The Flu and Your Business
According to the CDC, it's not possible to predict what this flu season will be like. While flu spreads every year, they say, the timing, severity, and length of the season varies from one year to another. Flu season starts around this time of year and peaks from December to March, but now, while there is no serious epidemic, is the time to do something about it. The National Institutes of Health estimates that the flu costs $7 billion per year in sick days and lost productivity. And workers report their productivity decreases by half when powering through the flu at work. This week's articles are aimed at helping prevent infection and spreading the flu.
Getting an annual flu vaccine is the first and best way to protect yourself and your family from the flu.
Here are 10 steps you can take to help prevent the spread of flu where you work.

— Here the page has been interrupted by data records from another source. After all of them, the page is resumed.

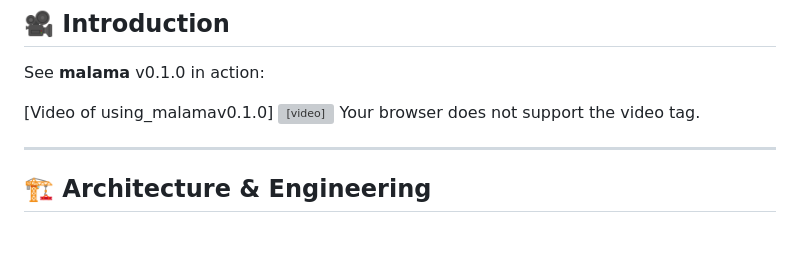
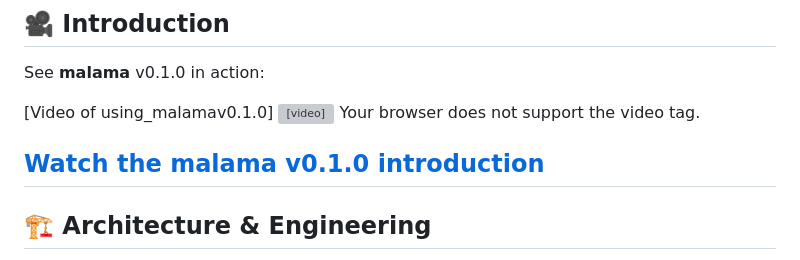
Before and after one commit to Magpiny/malama, a Markdown page: README.md, the part around the change. Drawn GitHub-style; blank space fills up the shorter version; grey boxes are pictures that could not be loaded.

Commit message:
UPDATED README(v0.1.0): THE MVP Added a video usage example and redone the readme

```diff
--- a/README.md
+++ b/README.md
@@ -29,6 +29,7 @@ See **malama** v0.1.0 in action:
   Your browser does not support the video tag.
 </video>
 
+[Watch the malama v0.1.0 introduction](assets/malama_v0.1.0mvp.mp4)
 ---
 
 ## 🏗 Architecture & Engineering
```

No matter what your role, you can pitch in to keep the flu on permanent vacation this season by doing these things.
Take these steps now to keep your office running during a flu outbreak.
Preventing or mitigating the risk of a flu outbreak in your office mission-critical.
Can an employer adopt a mandatory flu vaccine policy and fire employees who don't get a flu shot?
As always, I look forward to hearing about your concerns with regard to business continuity. If there are any topics that you'd like to see covered, email me at
Bob Mellinger, President
1. Frequently Asked Flu Questions 2016-2017 Influenza Season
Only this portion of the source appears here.